## Dataset extract
------------------------

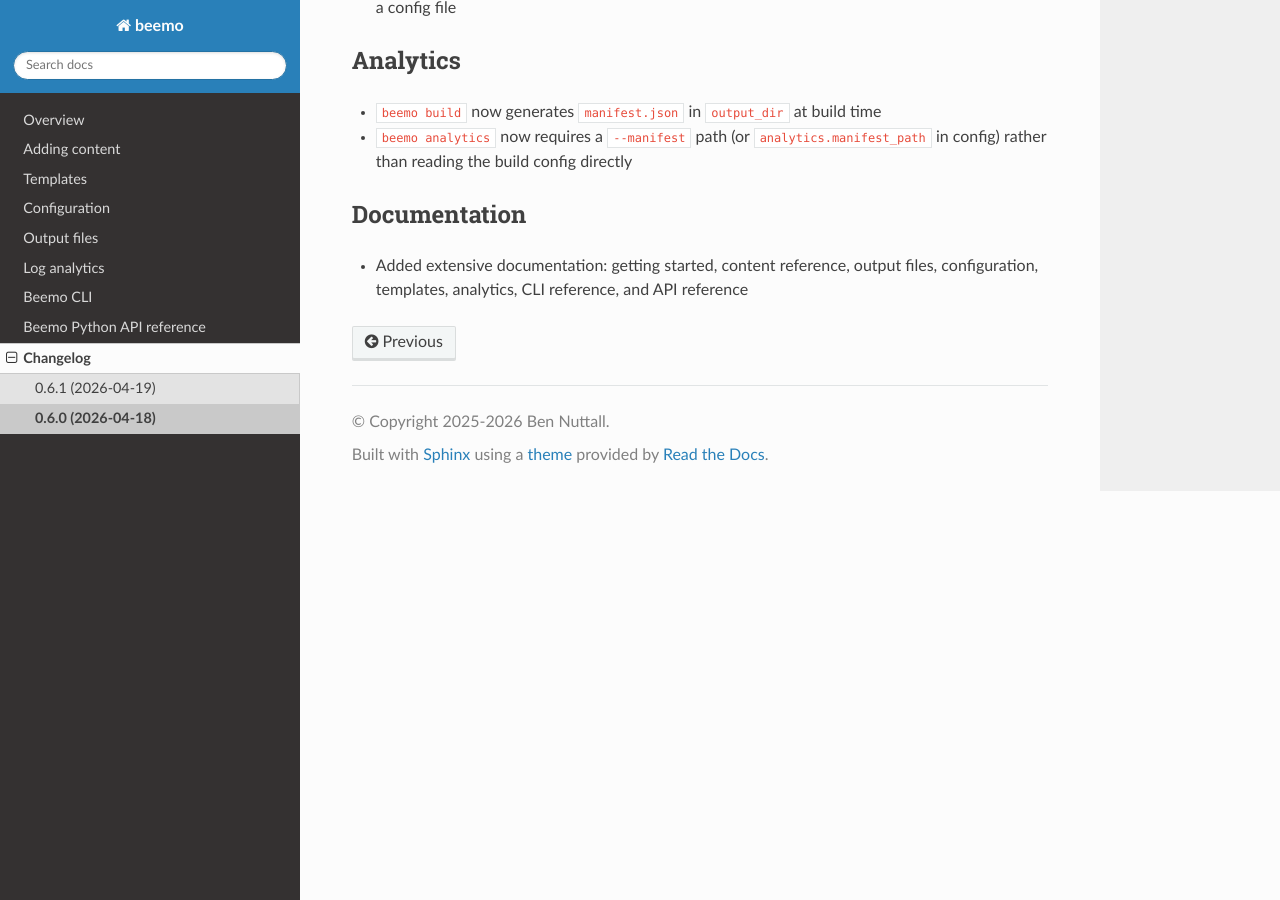
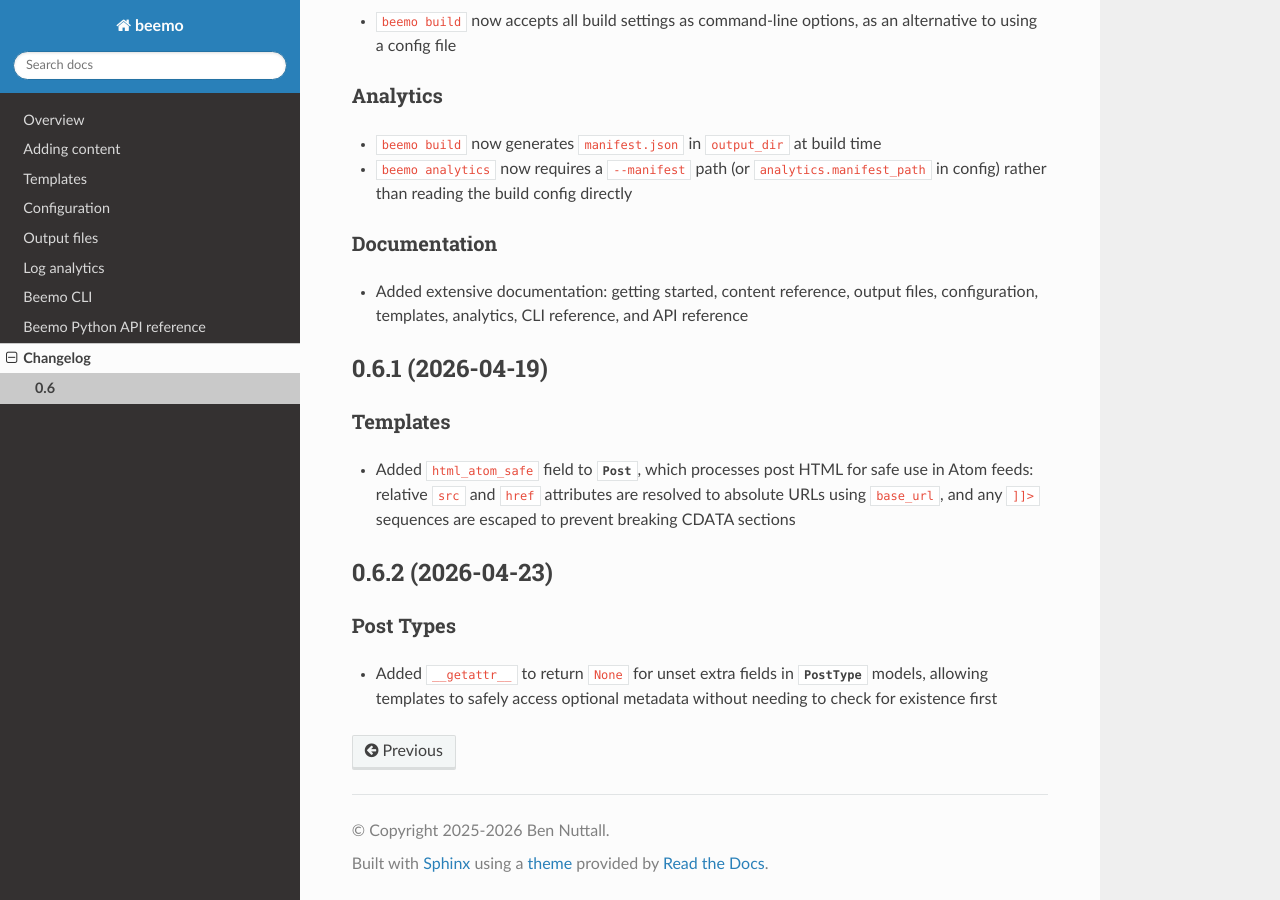
Before and after one commit to bennuttall/beemo, a Sphinx documentation site: the page built from docs/changelog/0.6.rst, in a window 1280 px wide and 900 px high, scrolled down 654 px. Built offline with Sphinx 7.4.7 and the Read the Docs theme 3.1.0, drawn with Linux system fonts in a browser that asks for light colours; some of the changed text lies outside the part shown.

Commit message:
Release v0.6.2

```diff
--- a/docs/changelog/0.6.0.rst
+++ b/docs/changelog/0.6.rst
@@ -1,11 +1,14 @@
-==================
+===
+0.6
+===
+
+.. currentmodule:: beemo
+
 0.6.0 (2026-04-18)
 ==================
 
-.. currentmodule:: beemo
-
 Templates
-=========
+---------
 
 - A :class:`~site_data.SiteData` object is now passed into templates as ``site``
 - ``post`` and ``page`` are now always passed into every template, allowing all templates to access
@@ -14,7 +17,7 @@ Templates
 - Added ``base_url`` to ``BuildConfig``, accessible in templates via ``site.config.base_url``
 
 Content
-=======
+-------
 
 - The URL slug is now derived from the content directory name rather than being set in ``meta.yml``
 - Added a dedicated :class:`~post_types.HomePage` model for the homepage (served at ``/``, no slug)
@@ -23,20 +26,42 @@ Content
 - Removed the ``full_width`` meta field in favour of using custom templates
 
 CLI
-===
+---
 
 - ``beemo build`` now accepts all build settings as command-line options, as an alternative to
   using a config file
 
 Analytics
-=========
+---------
 
 - ``beemo build`` now generates ``manifest.json`` in ``output_dir`` at build time
 - ``beemo analytics`` now requires a ``--manifest`` path (or ``analytics.manifest_path`` in
   config) rather than reading the build config directly
 
 Documentation
-=============
+-------------
 
 - Added extensive documentation: getting started, content reference, output files, configuration,
   templates, analytics, CLI reference, and API reference
+
+0.6.1 (2026-04-19)
+==================
+
+.. currentmodule:: beemo
+
+Templates
+---------
+
+- Added ``html_atom_safe`` field to :class:`~post_types.Post`, which processes post HTML for safe
+  use in Atom feeds: relative ``src`` and ``href`` attributes are resolved to absolute URLs using
+  ``base_url``, and any ``]]>`` sequences are escaped to prevent breaking CDATA sections
+
+0.6.2 (2026-04-23)
+==================
+
+Post Types
+----------
+
+- Added ``__getattr__`` to return ``None`` for unset extra fields in :class:`~post_types.PostType`
+  models, allowing templates to safely access optional metadata without needing to check for
+  existence first
--- a/docs/changelog/index.rst
+++ b/docs/changelog/index.rst
@@ -5,5 +5,4 @@ Changelog
 .. toctree::
    :maxdepth: 1
 
-   0.6.1
-   0.6.0
+   0.6
--- a/docs/conf.py
+++ b/docs/conf.py
@@ -1,9 +1,7 @@
 from datetime import datetime
 
 
-beemo_version = "0.6.1"
-
-# -- General configuration ------------------------------------------------
+beemo_version = "0.6.2"
 
 project = "beemo"
 version = beemo_version
--- a/docs/content.rst
+++ b/docs/content.rst
@@ -75,7 +75,7 @@ Example ``meta.yml`` for a post:
    tags:
      - python
      - beemo
-   cover_image: photo.jpg
+   cover_image: images/photo.jpg
 
 Pages
 =====
--- a/pyproject.toml
+++ b/pyproject.toml
@@ -1,6 +1,6 @@
 [project]
 name = "beemo"
-version = "0.6.1"
+version = "0.6.2"
 description = "A Python-based static site generator. Bring your own content and templates and it'll quickly generate you a deployable HTML website/blog."
 authors = [
     {name = "Ben Nuttall", email = "ben@bennuttall.com"}
```
Also changed, not shown: docs/changelog/0.6.1.rst (deleted, +0 -12 lines).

------------------------

## To do
Every line in the listing that holds the string "site" should be copied out.

## Task result
Before and after one commit to bennuttall/beemo, a Sphinx documentation site: the page built from docs/changelog/0.6.rst, in a window 1280 px wide and 900 px high, scrolled down 654 px. Built offline with Sphinx 7.4.7 and the Read the Docs theme 3.1.0, drawn with Linux system fonts in a browser that asks for light colours; some of the changed text lies outside the part shown.
 - A :class:`~site_data.SiteData` object is now passed into templates as ``site``
 - Added ``base_url`` to ``BuildConfig``, accessible in templates via ``site.config.base_url``
 description = "A Python-based static site generator. Bring your own content and templates and it'll quickly generate you a deployable HTML website/blog."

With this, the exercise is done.